This will be the place to find all breaking news and updates from Thompsons and personal injury litigation in general.
The last 12 months have brought a wide range of problems and hardships for pretty much everyone on the planet, and the lasting effects will not be fully understood for some time. For those lucky enough not to have been directly affected by the virus itself, there are still huge practical and financial worries as well as the significant upheavals to daily life. Almost from the outset there was widespread discourse on mental health and the emotional impact of lockdown restrictions, including in this previous blog: Protecting your mental health whilst working from home.
Over the past year, we have all experienced changes to the way we live our lives, both personally and professionally.
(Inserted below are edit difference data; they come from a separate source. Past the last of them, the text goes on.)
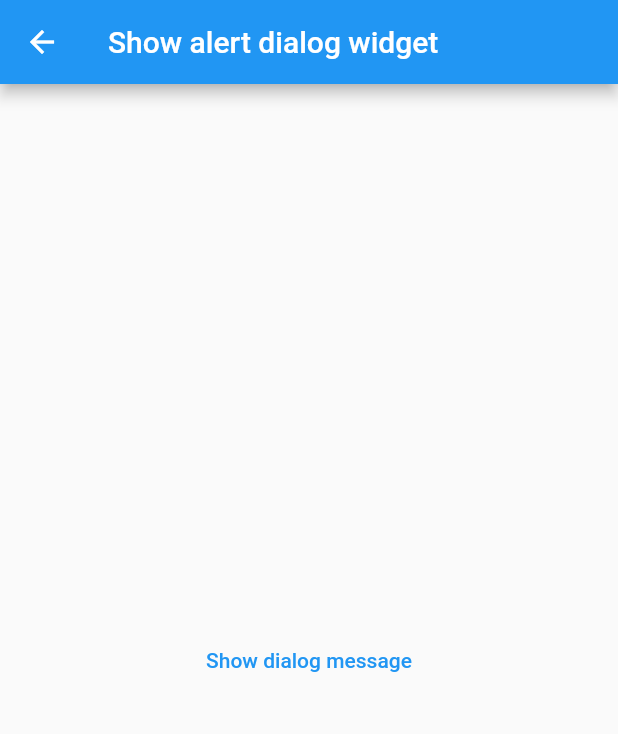
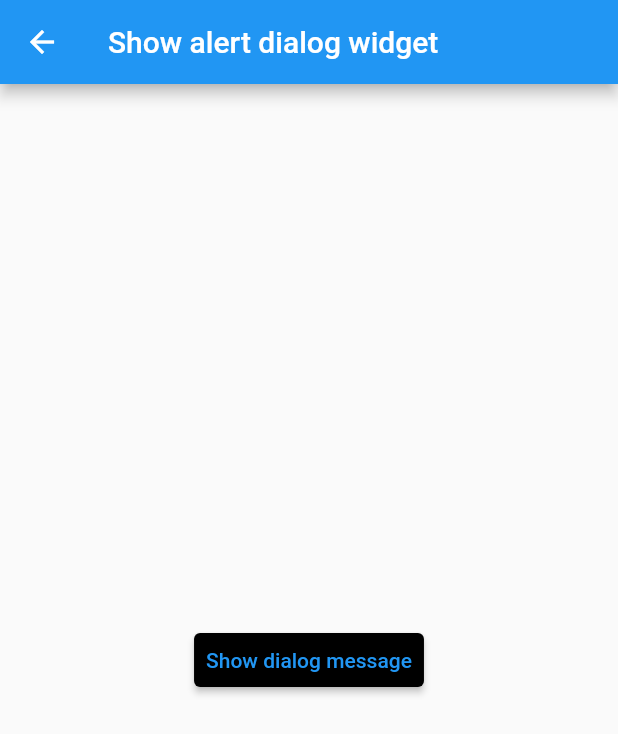
Before and after one commit to indieka900/flutterwidgets, a Flutter app: the screen it shows after launch, after a tap on "Show Dialog", on a phone screen of 412 x 824 dp. Shown: the top 734 px of the screen. Run offline on Flutter 3.47's test engine with Material 2 defaults, Android fonts, the phone set to English and light mode, and no system bars.

Commit message:
Flutter widgets

```diff
--- a/flutter_application/lib/main.dart
+++ b/flutter_application/lib/main.dart
@@ -83,7 +83,9 @@ class _MyhommiepageState extends State<Myhommiepage> {
                   },
                   child: const Text('Aboutlist Tile'),
                 ),
-                ElevatedButton(
+                Padding(
+                  padding: const EdgeInsets.only(right: 8.0),
+                  child: ElevatedButton(
                     onPressed: () {
                       setState(() {
                         Navigator.of(context).push(
@@ -95,7 +97,8 @@ class _MyhommiepageState extends State<Myhommiepage> {
                         );
                       });
                     },
-                  child: const Text('Aboutlist Tile'),
+                    child: const Text('Absorb pointer'),
+                  ),
                 ),
               ],
             ),
--- a/flutter_application/lib/widgetsexample/widget_4.dart
+++ b/flutter_application/lib/widgetsexample/widget_4.dart
@@ -11,6 +11,10 @@ class Showdialogw extends StatelessWidget {
       ),
       body: Center(
         child: TextButton(
+          style: TextButton.styleFrom(
+              backgroundColor: Colors.black,
+              animationDuration: const Duration(seconds: 2),
+              elevation: 2),
           onPressed: () {
             showDialog(
                 context: context,
```
Lines whose indentation alone changed are shown as unchanged.
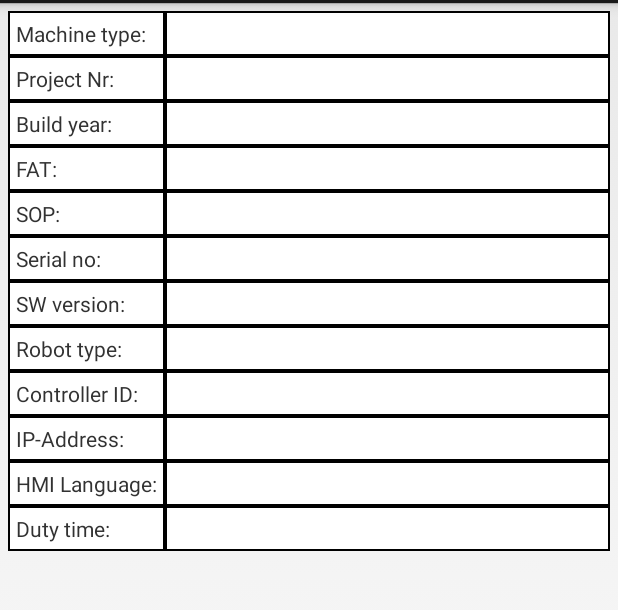
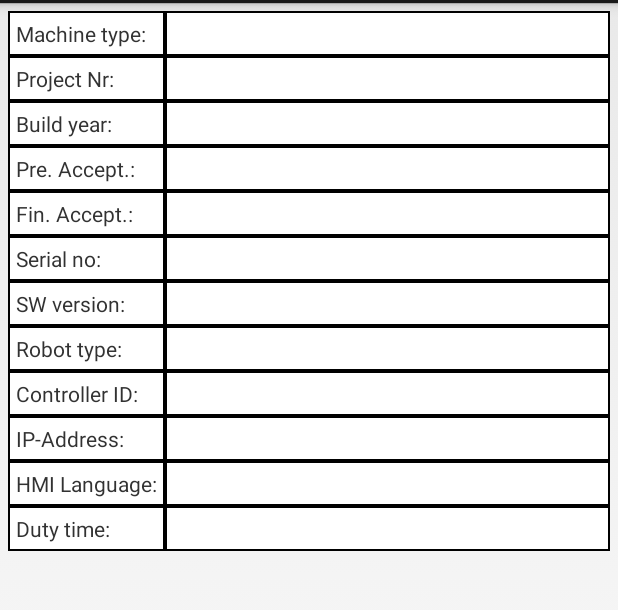
Before and after one commit to MRixen/rbc_Diagnose, an Android app: the layout fragment_section_machinedata.xml on its own in the app's theme, with its tools: preview values and no code run, on a phone screen of 412 x 824 dp, the part 69-679 px from its top. Run offline under Robolectric (Android 15) with nearby library versions, the phone set to English and light mode, and no system bars.

Commit message:
- Change some names of machineData fields - Bug fix for re connection dialog

```diff
--- a/app/src/main/AndroidManifest.xml
+++ b/app/src/main/AndroidManifest.xml
@@ -16,7 +16,8 @@
 
         <activity android:name=".MainActivity"
             android:label="@string/app_name"
-            android:configChanges="orientation|screenSize">
+            android:configChanges="orientation|screenSize"
+            android:launchMode="singleTask">
             <intent-filter>
                 <action android:name="android.intent.action.MAIN" />
                 <category android:name="android.intent.category.LAUNCHER" />
--- a/app/src/main/res/layout/fragment_section_machinedata.xml
+++ b/app/src/main/res/layout/fragment_section_machinedata.xml
@@ -84,7 +84,7 @@
             <TextView
                 android:layout_width="wrap_content"
                 android:layout_height="wrap_content"
-                android:text="FAT: "
+                android:text="Pre. Accept.: "
                 android:background="@drawable/cell_shape"
                 android:padding="5dp"/>
 
@@ -107,7 +107,7 @@
                 android:layout_height="wrap_content"
                 android:background="@drawable/cell_shape"
                 android:padding="5dp"
-                android:text="SOP:" />
+                android:text="Fin. Accept.:" />
 
             <TextView
                 android:id="@+id/text_sop"
--- a/app/src/main/res/values/strings.xml
+++ b/app/src/main/res/values/strings.xml
@@ -20,7 +20,7 @@
     <string name="title_activity_barcodereading">DataGui</string>
     <string name="title_section4">Events</string>
     <string name="title_activity_about">About</string>
-    <string name="errMsgWlan">Please connect to server via WLan</string>
+    <string name="errMsgWlan">Please connect to robot controller via WLan</string>
     <string name="connectionError">Can\'t connect to robot controller. Check WLan connection</string>
 
 </resources>
```
Also changed, not shown: app/src/main/java/com/example/manuelrixen/abbtestapp/MainActivity.java (+16 -9 lines).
One of the biggest changes for most has been adapting to working from home, juggling home schooling and finding a quiet workspace. In addition to the various zoom calls throughout the week, lawyers have also had to adjust to conducting court hearings from home.
A fire at the luxury Cameron House Hotel and Spa in December 2017 led to the death of two men, Richard Dyson and Simon Midgley, who were guests at the hotel at the time of the blaze. The source of the blaze was identified as having started due to a night porter placing a bag of ashes from a fire into a cupboard containing kindling and newspapers.
The pandemic has brought the industrial relations practice of “Fire and Rehire” into sharp relief. Already outlawed in several European states and according to the Fair Work Convention contrary to the Fair Work Principles endorsed by the Scottish Government, the Scottish Courts have recently upheld a legal challenge against the highly controversial practice.
The Covid pandemic has seen an abrupt halt to the criminal justice system. The UK has tried, in many ways, to be creative in their approach towards how best to get criminal trials moving, but unfortunately it falls short of justice in a number of ways. In January 2021, there were 54,000 unheard Crown Court cases in England and the number of criminal trials held in Scotland dropped by 75%.
Over the last few weeks, the #MeToo movement has once again become prominent. Notably, the reports have come from the sports world with Olympians sharing their experiences, along with allegations against musician, Marilyn Manson.Since it began in 2017, the #MeToo Movement has effected real change. It has the power to change both the civil and criminal courts as we know it across the world, as it changes our understanding of collective evidence.
As we approach a year since the Covid-19 outbreak was declared a pandemic, the rollout of vaccines is largely being celebrated as a way out of repeated lockdowns. But while uptake is currently high and many have indicated they would queue through the night for the jag, the Government has been clear that vaccination will not be mandatory. Such a decision is likely the correct one from a legal perspective, given that a blanket rule that all citizens must receive a vaccine would raise serious questions relating to consent and disproportionate interference with fundamental rights.
Recent developments have seen UK based Security Firm G4S accused of taking fees from workers in exchange for securing roles within their Middle East operations1. The practice, which is said to operate via recruitment agencies targeting migrant workers in the region, has been described as reaching into the millions in fees paid. The conduct described of course amounts to modern slavery. G4S have stated previously that “Any human rights abuse is completely unacceptable and will not be tolerated under any circumstances… G4S is committed to the highest standards to ensure that migrant workers are treated with respect and dignity. We are working to raise global standards across the industry with all our partners.”2